Tosfos (Chulin 108a tipas chalav) writes that if a drop of milk fell into a pot of meat, although it gives ta’am into the piece of meat that it touches, this ta’am will not transfer into other pieces of meat, even though they are touching, provided the first piece of meat is completely above the liquid. This is because a bliya cannot transfer from one chaticha to another without liquid. (ain bliyah holeches michaticha lechaticha belo rotaiv). [It should be noted that this is only true if the issur
or the chaticha are not shamein (fatty).]
The Mordechai (Chulin Perek kol basar 691) extends this ruling, and says that kol shekain a bliya that is absorbed in a kli cannot pass from one kli to another without liquid. Therefore, for example, if a dry hot pot of meat touches a dry hot pot of milk, even if they are both on the fire, the food and pots remains mutar. The same would be true if a dry hot non-kosher pot touches a dry kosher pot. Rema paskens this halacha in Yoreh Deah (Siman 92:8). Still, the implication of Rema is that this is only mutar bidieved. Pri Migadim (m.z. 97:3) explains that lichatchila we should be concerned that the pots may spill against each other.

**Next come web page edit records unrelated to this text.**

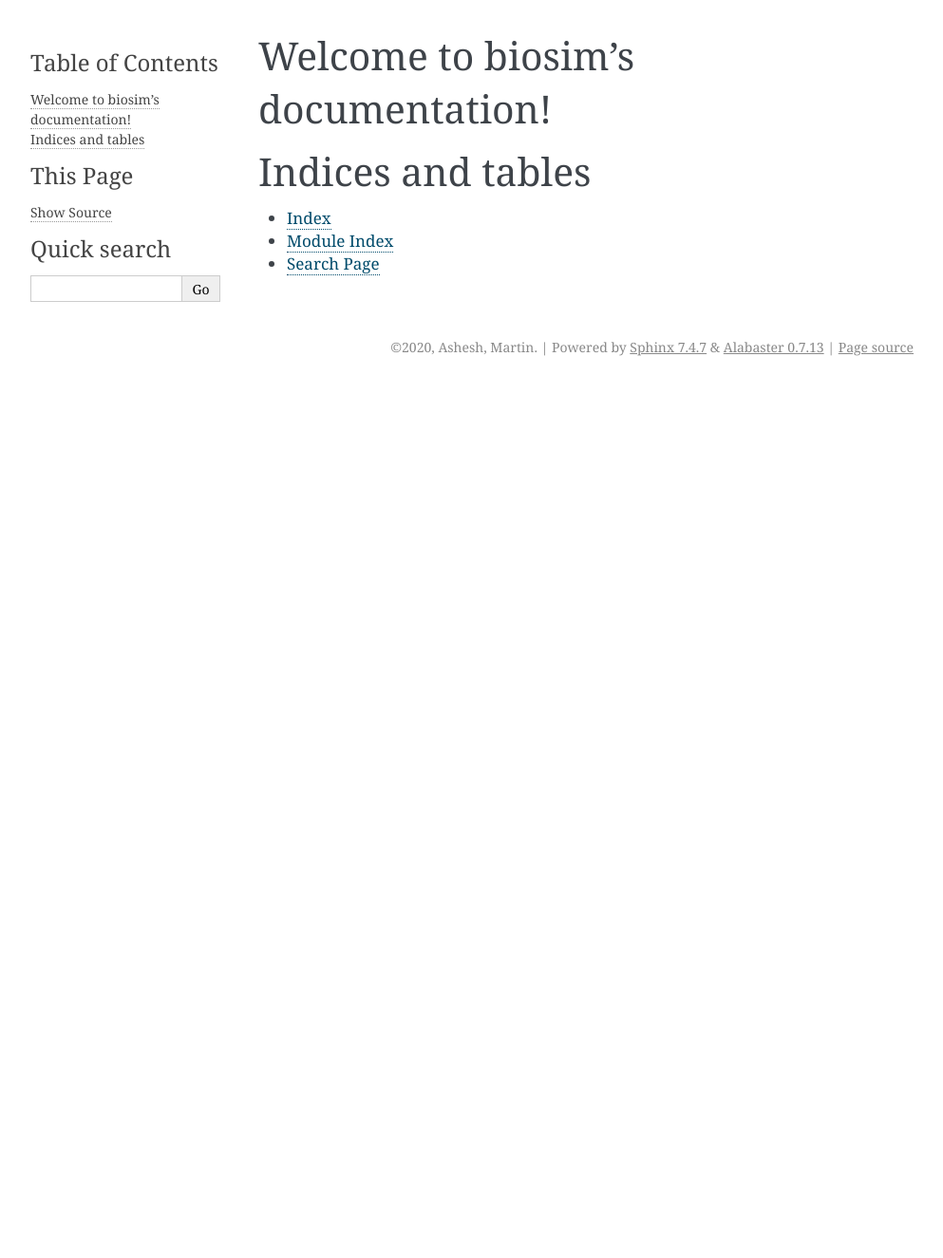
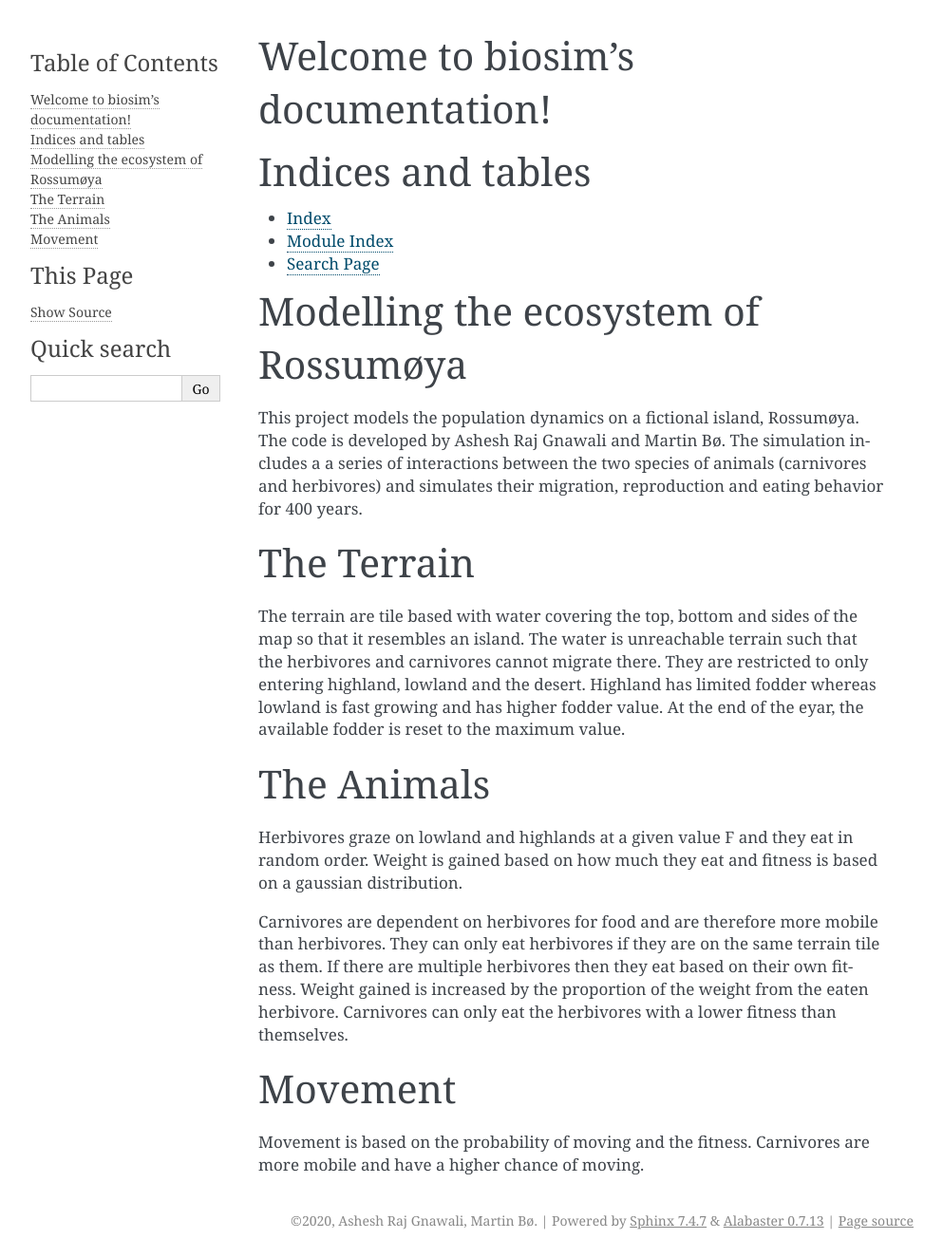
Before and after one commit to ashez2051/BioSim_G06_Ashesh_Martin, a Sphinx documentation site: the page built from docs/index.rst, in a window 1280 px wide. Shown: the whole page at 95% size, without its empty margins (148-1141 px from the left). Built offline with Sphinx 7.4.7, drawn with Linux system fonts in a browser that asks for light colours; before the commit the page ends 900 px from its top, so only the background shows below that.

Commit message:
Made minor cosmetic changes for the docstrings

```diff
--- a/docs/conf.py
+++ b/docs/conf.py
@@ -19,8 +19,8 @@ autoclass_content = 'both'
 # -- Project information -----------------------------------------------------
 
 project = 'biosim'
-copyright = '2020, Ashesh, Martin'
-author = 'Ashesh, Martin'
+copyright = '2020, Ashesh Raj Gnawali, Martin Bø'
+author = 'Ashesh Raj Gnawali, Martin Bø'
 
 # The full version, including alpha/beta/rc tags
 release = '14.06.2020'
--- a/docs/index.rst
+++ b/docs/index.rst
@@ -23,3 +18,24 @@ Indices and tables
 * :ref:`genindex`
 * :ref:`modindex`
 * :ref:`search`
+
+
+
+
+Modelling the ecosystem of Rossumøya
+====================================
+This project models the population dynamics on a fictional island, Rossumøya. The code is developed by Ashesh Raj Gnawali and Martin Bø. The simulation includes a a series of interactions between the two species of animals (carnivores and herbivores) and simulates their migration, reproduction and eating behavior for 400 years.
+
+The Terrain
+===========
+The terrain are tile based with water covering the top, bottom and sides of the map so that it resembles an island. The water is unreachable terrain such that the herbivores and carnivores cannot migrate there. They are restricted to only entering highland, lowland and the desert. Highland has limited fodder whereas lowland is fast growing and has higher fodder value. At the end of the eyar, the available fodder is reset to the maximum value.
+
+The Animals
+===========
+Herbivores graze on lowland and highlands at a given value F and they eat in random order. Weight is gained based on how much they eat and fitness is based on a gaussian distribution.
+
+Carnivores are dependent on herbivores for food and are therefore more mobile than herbivores. They can only eat herbivores if they are on the same terrain tile as them. If there are multiple herbivores then they eat based on their own fitness. Weight gained is increased by the proportion of the weight from the eaten herbivore. Carnivores can only eat the herbivores with a lower fitness than themselves.
+
+Movement
+========
+Movement is based on the probability of moving and the fitness. Carnivores are more mobile and have a higher chance of moving.
```
Also changed, not shown: other parts of docs/index.rst (+1 -6 lines), README.md (+17 -2 lines), 4 other files.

How dry must surfaces be?
Rebbi Yechiel M’Paris (siman 78) writes that if a pot of meat and milk touch while on the fire, even when we see it is the derech for these pots to sweat through (i.e for the milk/meat to leak out), nevertheless the custom is to be lenient. This is because, that which leaks through the pot is considered kachush (lean) and will not penetrate further than a klipa. Since the wall of the adjacent pot is thicker than a klipa, the food inside remains mutar. Chavas Da’as (92:20) likewise paskens that a slight dampness between two surfaces is not enough roteiv to transfer bliyos. He brings a proof from the above Tosfos; although pieces of meat cooking in a pot will surely be damp, obviously this is not enough to allow bliyos from one chaticha to the next. Similarly, dampness between two pots will not allow bliyos to transfer. However, the exact amount of moisture that would be
permitted is not clear, and therefore if there is dampness, one should only be maikel when there are other tzirufim. 
Chatzuva (stovetop Grate)
Rema (O.C. 451:4) writes that one must kasher a chatzuva with libun. Mishnah Berurah (s.k. 34) explains that in truth a chatzuva should not need any kashering, since its method of use is kli el kli b’lo rotaiv, and the fire burns up spills, but as a chumra d’pischa we kasher with libun kal. Therefore, if libun kal was not done, bidieved the food would be permitted. Igeros Moshe (Y.D. I:59 & III:10) writes that regarding a non-kosher stovetop (not for Pesach), there is no need to kasher the chatzuva at all. He explains that kli el kli b’lo rotaiv is even permitted lichatchila when there is no concern that the food will actually become assur. Regarding a chatzuva, there is no concern, since even if there would be a spill; it would burn up right away.  However, one should double check that the grates are clean, since the above heteirm do not apply to b’en.
Glass Top Stove
Today, many people have glass top stoves. Kashering the entire surface of a glass top stove with a torch is not a feasible option, since this can crack the glass. For Pesach, the best option is to clean the glass, not use for 24 hours, turn on the burners to kasher the areas directly above the element, and then place a metal disc or aluminum foil under the pots when cooking. Although one can get by this way for 8 days, this method is not so practical for all year long. If one moves into an apartment or house that has a used glass top stove, is covering the burners required for year round use?
One can argue that a glass top should be like a chatzuva, since its method of use is kli el kli b’lo rotaiv, and similarly spills burn up quickly. However, because the surface is flat, and the pots often stick out beyond the heated circle, spills might not burn up so fast, and there can be moisture connecting the pot and the stove. As noted above from the Chavas Daas, a minimal amount of spillage would still not be a concern. Therefore, if replacing the glass is too expensive, after cleaning the stove, waiting 24 hours and burning out the elements, one can allow using a glass top stove for year-round use  .
However going forward, one should designate burners for milchig and fleishig, since it is difficult to keep the burners clean.
 See Beis She’arim Y.D. 160 who questions how much moisture is permitted. See also Yad
 In another teshuva (Igeros Moshe O.C. I:124), Rav Moshe implies that there would
certainly be no concern if the chatzuva was an aino ben yomo.
 Another tziruf is that Mechaber (O.C. 451:26) paskens (Rashba and Ran) that glass is